Entries supplied →
══════════

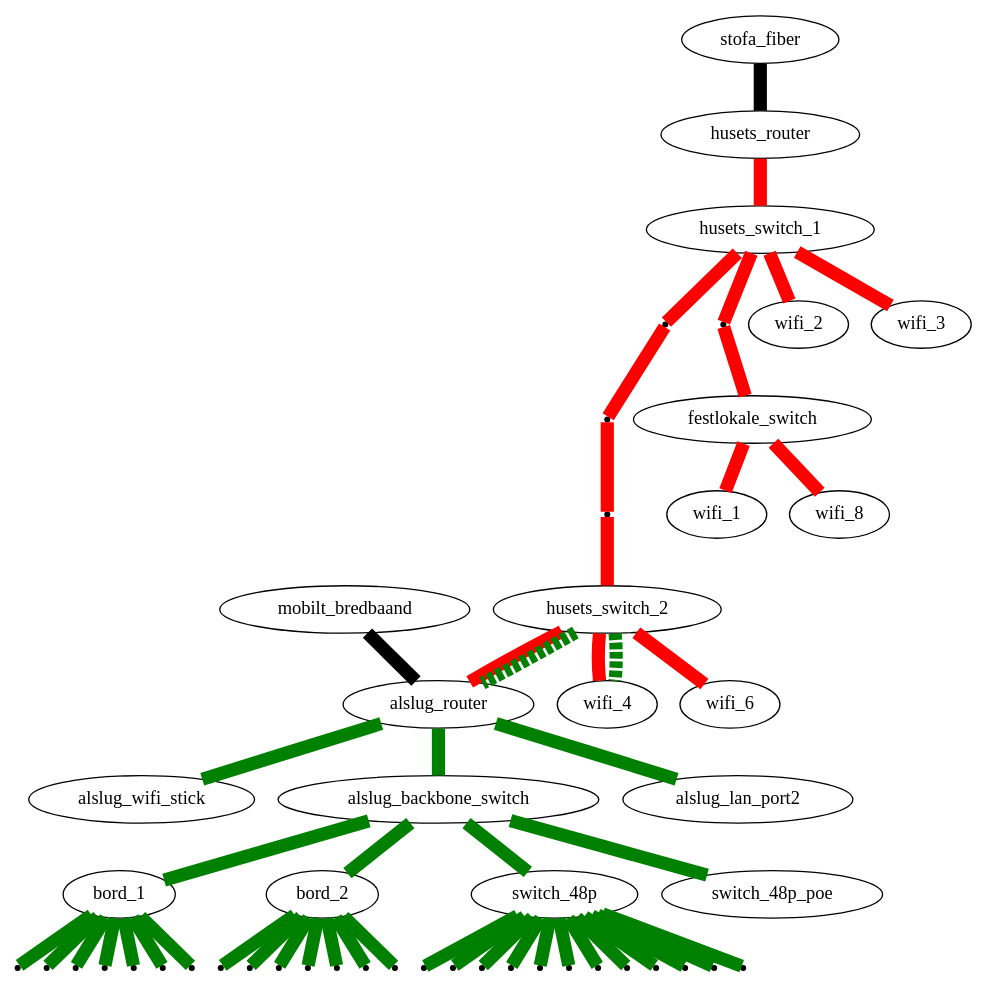
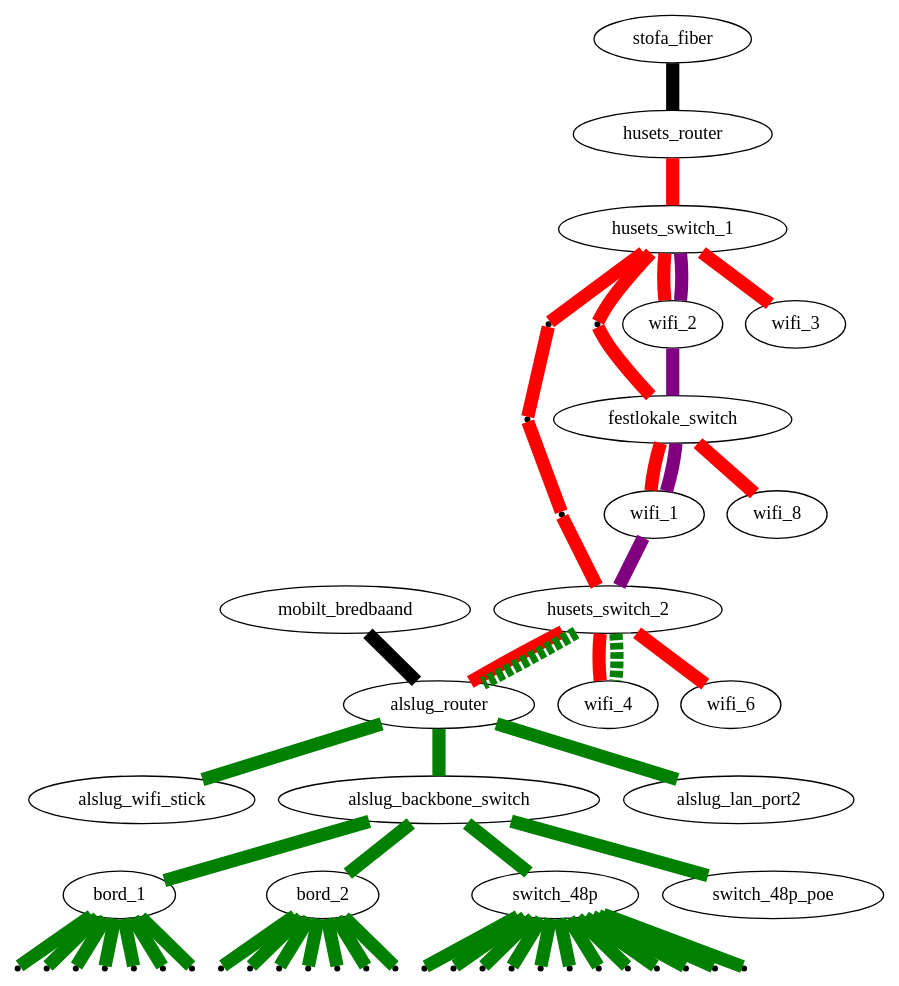
The diagram in projekter/network.dot (alslug/alslug.dk), drawn with Graphviz before and after one commit.

```diff
--- a/projekter/network.dot
+++ b/projekter/network.dot
@@ -1,31 +1,34 @@
 digraph xxx {
   link_12a [ shape=point ];
   link_12b [ shape=point ];
   link_12c [ shape=point ];
   link_1fa [ shape=point ];
   edge [ dir=none penwidth=10 ];
   
   // Internet forbindelser
   stofa_fiber      -> husets_router [ fillcolor=black style=filled ];
   mobilt_bredbaand -> alslug_router [ fillcolor=black style=filled ];
   
   // Husets forbindelser
   edge  [ color=red style=solid ];
   husets_router -> husets_switch_1 -> { wifi_2 wifi_3 };
   husets_switch_1 -> link_12a -> link_12b -> link_12c -> husets_switch_2 -> { wifi_4 wifi_6 alslug_router};
   husets_switch_1 -> link_1fa -> festlokale_switch -> { wifi_1 wifi_8 };
 
   // VLAN forbindelser over bakkensbros netværk
   edge  [ color=green style=dashed ];
   husets_switch_2 -> { alslug_router wifi_4 };
   
   // Interne forbindelser
   edge [ color=green style=solid ];
   alslug_router -> { alslug_wifi_stick alslug_backbone_switch alslug_lan_port2 };
   alslug_backbone_switch -> { bord_1 bord_2 switch_48p switch_48p_poe }
   
   node [ shape=point ];
   bord_1 -> { bord_1_1 bord_1_2 bord_1_3 bord_1_4 bord_1_5 bord_1_6 bord_1_7 }
   bord_2 -> { bord_2_1 bord_2_2 bord_2_3 bord_2_4 bord_2_5 bord_2_6 bord_2_7 }
   switch_48p -> { switch_48p_1 switch_48p_2 switch_48p_3 switch_48p_4 switch_48p_5 switch_48p_6 switch_48p_7 switch_48p_8 switch_48p_9 switch_48p_10 switch_48p_11 switch_48p_12 }
+  
+  edge [ color=purple ];
+  husets_switch_1 -> wifi_2 -> festlokale_switch -> wifi_1 -> husets_switch_2;
 }
```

══════════

The problem →
Wherever the word "edge" occurs in the data above, copy the line it sits in.

Output of the exercise →
   edge [ dir=none penwidth=10 ];
   edge  [ color=red style=solid ];
   edge  [ color=green style=dashed ];
   edge [ color=green style=solid ];
+  edge [ color=purple ];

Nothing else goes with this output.